Richard Coleman, managing director, Ecclesiastical Insurance

richard coleman, managing director UK, ecclesiastical

Richard Coleman 

The strangest misconception I’ve heard about insurance is that it’s boring. While that reputation sometimes still rears its head, insurance is far from boring.

Working in insurance requires such a broad range of skills.

For example, if you are an underwriter, you need to understand contract wordings, the processes and features of organisations you insure and be able to apply risk judgement to those.

Actuarial and pricing teams need to have an aptitude for deep analytical science.

In claims we have people who can understand and support large scale reconstruction or legal issues and deal empathetically with people at difficult times.

And, of course, in a fast-moving environment with an intangible product, we have to have great support across technology skills, organisational skills and functions and so on.

More broadly, we live in a world where risk is constantly evolving.

Finally, we are a people industry, based on doing good – putting people and organisations back on their feet and enabling their lives and professions – and, ultimately, selling a promise.

When you reflect on all that, it is still strange that the boring reputation persists outside the industry – even if it is rare inside it.

Clint Milnes, chief information officer, Winn Group

One of the strangest misconceptions is that getting a fraudulent insurance claim paid is risk free, victimless and as easy as making up a wild story without any supporting evidence.

Some people mistakenly believe that insurance companies and accident management companies can be gullible and accept a claim with little or no investigation. All they need to do is come up with an elaborate and imaginative narrative to receive a payout.

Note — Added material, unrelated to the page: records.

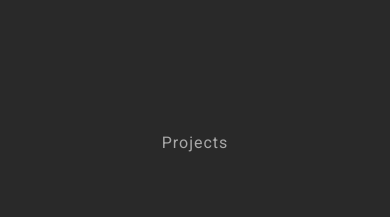
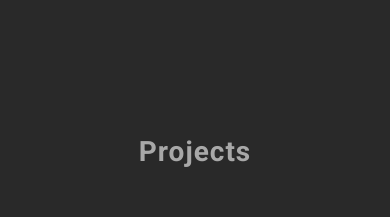
Before and after one commit to durimf/df_ptf, a React (Create React App) app: page / in a window 390 px wide. Shown: the part 1560-1777 px from the top of the page. Built offline with nearby package versions, Linux system fonts and the light colour scheme; grey boxes are pictures that could not be loaded.

Commit message:
Projects component is responsive

```diff
--- a/src/App.css
+++ b/src/App.css
@@ -38,4 +38,7 @@ a {
     filter: none;
     padding: 0px;
   }
+  .MuiImageList-root {
+    column-count: 1 !important;
+  }
 }
--- a/src/Components/GridSkillsPics.jsx
+++ b/src/Components/GridSkillsPics.jsx
@@ -1,7 +1,5 @@
 import * as React from "react";
-import { styled } from "@mui/material/styles";
 import Box from "@mui/material/Box";
-import Paper from "@mui/material/Paper";
 import Grid from "@mui/material/Grid";
 import material from "../images/techstack/mui.png";
 import html from "../images/techstack/html.png";
--- a/src/Components/Projects.jsx
+++ b/src/Components/Projects.jsx
@@ -26,12 +26,10 @@ function Projects() {
           color="text.primary"
           sx={{
             fontSize: {
-              // xs: 25,
+              xs: 28,
               md: 36,
             },
-            fontWeight: {
-              md: 700,
-            },
+            fontWeight: 700,
             letterSpacing: 1,
             opacity: 0.7,
           }}
--- a/src/Components/ProjectsImageList.jsx
+++ b/src/Components/ProjectsImageList.jsx
@@ -1,20 +1,18 @@
 import * as React from "react";
 import ImageList from "@mui/material/ImageList";
 import ImageListItem from "@mui/material/ImageListItem";
-import {
-  IconButton,
-  ImageListItemBar,
-} from "@mui/material";
+import { IconButton, ImageListItemBar, useMediaQuery } from "@mui/material";
 import GitHubIcon from "@mui/icons-material/GitHub";
 import LaunchRoundedIcon from "@mui/icons-material/LaunchRounded";
 import VideoModal from "./VideoModal";
 
 export default function ProjectsImageList() {
+  const matches = useMediaQuery("(min-width:600px)");
   return (
     <>
       <ImageList
-        cols={3}
-        gap={10}
+        cols={matches ? 3 : 1}
+        gap={20}
         rowHeight={800}
         sx={{
           transform: "translateZ(0)",
@@ -122,15 +120,7 @@ const itemData = [
     ),
     github: "https://github.com/durimf/redditClientAppPortfolio",
   },
-  // {
-  //   img: "https://images.unsplash.com/photo-1644246905181-c3753e9a82bd?ixlib=rb-4.0.3&ixid=MnwxMjA3fDB8MHxwaG90by1wYWdlfHx8fGVufDB8fHx8&auto=format&fit=crop&w=1548&q=80",
-  //   title: "Cmimi I Naftes React Native App",
-  //   author: (
-  //     <IconButton target={"_blank"}>
-  //       <LaunchRoundedIcon />
-  //     </IconButton>
-  //   ),
-  // },
+
   {
     img: "https://images.unsplash.com/photo-1587145820266-a5951ee6f620?ixlib=rb-4.0.3&ixid=MnwxMjA3fDB8MHxwaG90by1wYWdlfHx8fGVufDB8fHx8&auto=format&fit=crop&w=1160&q=80",
     title: "Simple Calculator",
--- a/src/Components/Tech.jsx
+++ b/src/Components/Tech.jsx
@@ -1,7 +1,6 @@
 import React from "react";
-import { Box, Grid, Paper, Typography } from "@mui/material";
+import { Box, Typography } from "@mui/material";
 import "../App.css";
-import styled from "styled-components";
 import GridSkillsPics from "./GridSkillsPics";
 
 function Tech() {
```
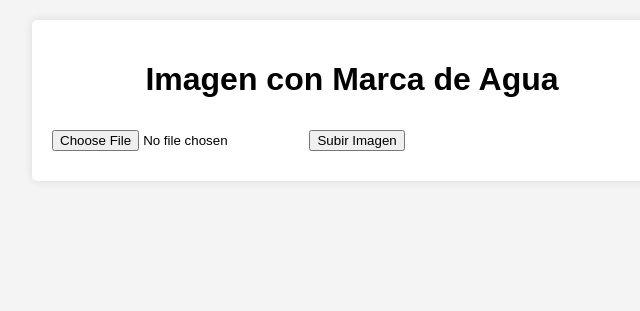
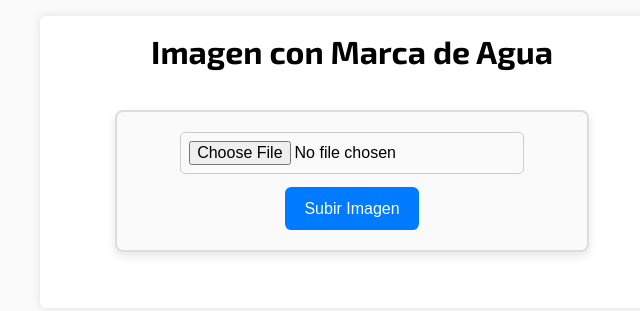
Before and after one commit to jhoncastro28/2-Laboratorio-Distribuidos, a plain HTML site: page front-end/index.html in a window 1280 px wide. Shown: the whole page, without its empty margins (288-928 px from the left). Drawn offline with Linux system fonts and the light colour scheme.

Commit message:
se agrega el registro de servidores y se mejora la interfaz grafica

```diff
--- a/front-end/styles.css
+++ b/front-end/styles.css
@@ -1,23 +1,77 @@
-body {
-    font-family: Arial, sans-serif;
-    background-color: #f4f4f4;
+@import url('https://fonts.googleapis.com/css2?family=Exo+2:ital,wght@0,100..900;1,100..900&display=swap');
+*{
+    box-sizing: border-box;
     margin: 0;
-    padding: 20px;
+    padding: 0;
 }
 
-.container {
-    max-width: 600px;
-    margin: auto;
-    background: white;
-    padding: 20px;
-    border-radius: 5px;
-    box-shadow: 0 0 10px rgba(0, 0, 0, 0.1);
+:root{
+    --main-color:#007bff;
+    --light-color:#fafafa;;
+}
+
+body {
+    height: 100vh;
+    width: 100vw;
+    font-family: Arial, sans-serif;
+    background-color: var(--light-color);
+    font-family: "Exo 2", sans-serif;
+    padding: 1rem;
 }
 
 h1 {
     text-align: center;
 }
+.container {
+    max-width: 50%;
+    margin: auto;
+    background: white;
+    padding: 1rem;
+    border-radius: .4rem;
+    box-shadow: 0 0 10px rgba(0, 0, 0, 0.1);
+}
 
-input[type="file"] {
-    margin: 10px 0;
+
+#uploadForm {
+    display: flex;
+    flex-direction: column;
+    align-items: center;
+    width: 80%;
+    margin: 2.5rem auto;
+    padding: 20px;
+    border: 2px solid #ddd;
+    border-radius: .5rem;
+    background-color: var(--light-color);
+    box-shadow: 0px 4px 10px rgba(0, 0, 0, 0.1);
 }
+
+#imageInput {
+    display: flex;
+    width: 80%;
+    justify-content: center;
+    align-items: center;
+    margin-bottom: .8rem;
+    padding: .5rem;
+    border: 1px solid #ccc;
+    border-radius: 5px;
+    font-size: 1em;
+}
+
+button[type="submit"] {
+    padding: .8rem 1.2rem;
+    background-color: var(--main-color);
+    color: white;
+    border: none;
+    border-radius: .4rem;
+    cursor: pointer;
+    font-size: 16px;
+    transition: background-color 0.3s ease;
+}
+
+button[type="submit"]:hover {
+    background-color: #0056b3;
+}
+
+button[type="submit"]:active {
+    background-color: #003f8c;
+}
```
Also changed, not shown: back-end/package.json (added, +20 -0 lines), back-end/server.js (+21 -2 lines), discovery/discovery.js (+42 -1 lines), discovery/package.json (added, +16 -0 lines), package.json (deleted, +0 -17 lines), 5 other files.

Clint Milnes, chief information officer, Winn Group

Clint Milnes

In reality, insurers and their accident management partners have fraud detection as a high priority.

Both use their experience as well as claims adjusters, investigators and legally trained employees who are skilled at identifying inconsistencies and false information.

Claimants can be surprised at the vigour in pursuing documentation and evidence, as well as a detailed account of the incident.

Attempting to commit insurance fraud is illegal and can have serious consequences, including the denial of the claim, the cancellation of the policy and legal action.

The courts’ use of fundamental dishonesty to award costs and fines against fraudsters has been helpful and added another potential deterrent to discourage insurance fraud.

This strange misconception is one that insurers and accident management companies must continue to work hard to turn into a myth.

Reg Brown, chairman, Insurance Museum

Reg Brown

Reg Brown

For those of us who have spent their entire career in insurance, the strangest misconception we’ve heard is that insurance is boring.

Colleagues at the Insurance Museum recently gave a talk at a conference organised by Middlesex University.

At the start of our talk, we asked the audience two questions – do you think insurance is boring? And do you think it is interesting?

Unsurprisingly, a large number – certainly a majority – put their hands up to confirm they thought it was boring.

Only a few abstained or found it interesting.

At the end of our talk, we asked the same questions.

Nobody put their hands up for boring. That only goes to show that members of the public do not understand what we do and how important we are to society and the economy at large.

It also shows that we can change perceptions if we can gain their attention.

Putting it quite simply, we have not done enough to explain what we do.

That’s what we at the Insurance Museum intend to change. We plan to establish a world class insurance visitor and information centre in EC3, City of London, supported by a museum and research library.